Records for the task
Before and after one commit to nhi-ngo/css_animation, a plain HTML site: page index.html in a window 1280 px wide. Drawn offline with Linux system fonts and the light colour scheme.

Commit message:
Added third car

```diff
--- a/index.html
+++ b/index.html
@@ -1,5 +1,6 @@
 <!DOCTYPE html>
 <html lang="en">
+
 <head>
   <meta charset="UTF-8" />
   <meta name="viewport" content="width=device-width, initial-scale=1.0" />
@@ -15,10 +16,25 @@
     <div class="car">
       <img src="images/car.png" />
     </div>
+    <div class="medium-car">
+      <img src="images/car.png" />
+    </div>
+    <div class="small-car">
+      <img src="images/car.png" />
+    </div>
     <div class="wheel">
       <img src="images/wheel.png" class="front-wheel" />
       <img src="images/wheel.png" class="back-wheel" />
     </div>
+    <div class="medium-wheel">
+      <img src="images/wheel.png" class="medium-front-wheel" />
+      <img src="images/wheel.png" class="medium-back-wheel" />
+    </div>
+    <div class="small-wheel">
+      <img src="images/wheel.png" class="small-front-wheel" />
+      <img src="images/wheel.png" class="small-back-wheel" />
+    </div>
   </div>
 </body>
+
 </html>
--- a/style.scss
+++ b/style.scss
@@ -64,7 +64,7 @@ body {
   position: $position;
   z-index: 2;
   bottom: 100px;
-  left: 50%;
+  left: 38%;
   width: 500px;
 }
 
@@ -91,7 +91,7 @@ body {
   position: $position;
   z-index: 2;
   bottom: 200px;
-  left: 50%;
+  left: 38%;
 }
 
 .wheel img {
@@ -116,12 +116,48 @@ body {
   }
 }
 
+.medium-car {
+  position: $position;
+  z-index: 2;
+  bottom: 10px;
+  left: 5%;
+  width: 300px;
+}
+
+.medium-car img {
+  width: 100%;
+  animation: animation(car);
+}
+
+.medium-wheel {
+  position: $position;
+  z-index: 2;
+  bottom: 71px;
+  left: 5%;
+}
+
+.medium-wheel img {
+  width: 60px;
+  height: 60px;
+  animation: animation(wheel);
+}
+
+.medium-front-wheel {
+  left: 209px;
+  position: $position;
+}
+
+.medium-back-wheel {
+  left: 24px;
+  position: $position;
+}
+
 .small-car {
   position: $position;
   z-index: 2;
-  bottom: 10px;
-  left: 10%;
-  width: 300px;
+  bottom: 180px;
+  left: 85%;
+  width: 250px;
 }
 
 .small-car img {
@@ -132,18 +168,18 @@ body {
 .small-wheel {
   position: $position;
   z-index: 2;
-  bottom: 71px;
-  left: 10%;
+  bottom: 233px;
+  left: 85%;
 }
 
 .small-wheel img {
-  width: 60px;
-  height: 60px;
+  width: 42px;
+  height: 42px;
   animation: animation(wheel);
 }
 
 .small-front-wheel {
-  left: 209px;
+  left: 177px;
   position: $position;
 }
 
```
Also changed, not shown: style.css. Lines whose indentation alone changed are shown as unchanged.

Problem
For this exercise, retype each entry from above exactly as it stands.

Answer for this exercise
Before and after one commit to nhi-ngo/css_animation, a plain HTML site: page index.html in a window 1280 px wide. Drawn offline with Linux system fonts and the light colour scheme.

Commit message:
Added third car

```diff
--- a/index.html
+++ b/index.html
@@ -1,5 +1,6 @@
 <!DOCTYPE html>
 <html lang="en">
+
 <head>
   <meta charset="UTF-8" />
   <meta name="viewport" content="width=device-width, initial-scale=1.0" />
@@ -15,10 +16,25 @@
     <div class="car">
       <img src="images/car.png" />
     </div>
+    <div class="medium-car">
+      <img src="images/car.png" />
+    </div>
+    <div class="small-car">
+      <img src="images/car.png" />
+    </div>
     <div class="wheel">
       <img src="images/wheel.png" class="front-wheel" />
       <img src="images/wheel.png" class="back-wheel" />
     </div>
+    <div class="medium-wheel">
+      <img src="images/wheel.png" class="medium-front-wheel" />
+      <img src="images/wheel.png" class="medium-back-wheel" />
+    </div>
+    <div class="small-wheel">
+      <img src="images/wheel.png" class="small-front-wheel" />
+      <img src="images/wheel.png" class="small-back-wheel" />
+    </div>
   </div>
 </body>
+
 </html>
--- a/style.scss
+++ b/style.scss
@@ -64,7 +64,7 @@ body {
   position: $position;
   z-index: 2;
   bottom: 100px;
-  left: 50%;
+  left: 38%;
   width: 500px;
 }
 
@@ -91,7 +91,7 @@ body {
   position: $position;
   z-index: 2;
   bottom: 200px;
-  left: 50%;
+  left: 38%;
 }
 
 .wheel img {
@@ -116,12 +116,48 @@ body {
   }
 }
 
+.medium-car {
+  position: $position;
+  z-index: 2;
+  bottom: 10px;
+  left: 5%;
+  width: 300px;
+}
+
+.medium-car img {
+  width: 100%;
+  animation: animation(car);
+}
+
+.medium-wheel {
+  position: $position;
+  z-index: 2;
+  bottom: 71px;
+  left: 5%;
+}
+
+.medium-wheel img {
+  width: 60px;
+  height: 60px;
+  animation: animation(wheel);
+}
+
+.medium-front-wheel {
+  left: 209px;
+  position: $position;
+}
+
+.medium-back-wheel {
+  left: 24px;
+  position: $position;
+}
+
 .small-car {
   position: $position;
   z-index: 2;
-  bottom: 10px;
-  left: 10%;
-  width: 300px;
+  bottom: 180px;
+  left: 85%;
+  width: 250px;
 }
 
 .small-car img {
@@ -132,18 +168,18 @@ body {
 .small-wheel {
   position: $position;
   z-index: 2;
-  bottom: 71px;
-  left: 10%;
+  bottom: 233px;
+  left: 85%;
 }
 
 .small-wheel img {
-  width: 60px;
-  height: 60px;
+  width: 42px;
+  height: 42px;
   animation: animation(wheel);
 }
 
 .small-front-wheel {
-  left: 209px;
+  left: 177px;
   position: $position;
 }
 
```
Also changed, not shown: style.css. Lines whose indentation alone changed are shown as unchanged.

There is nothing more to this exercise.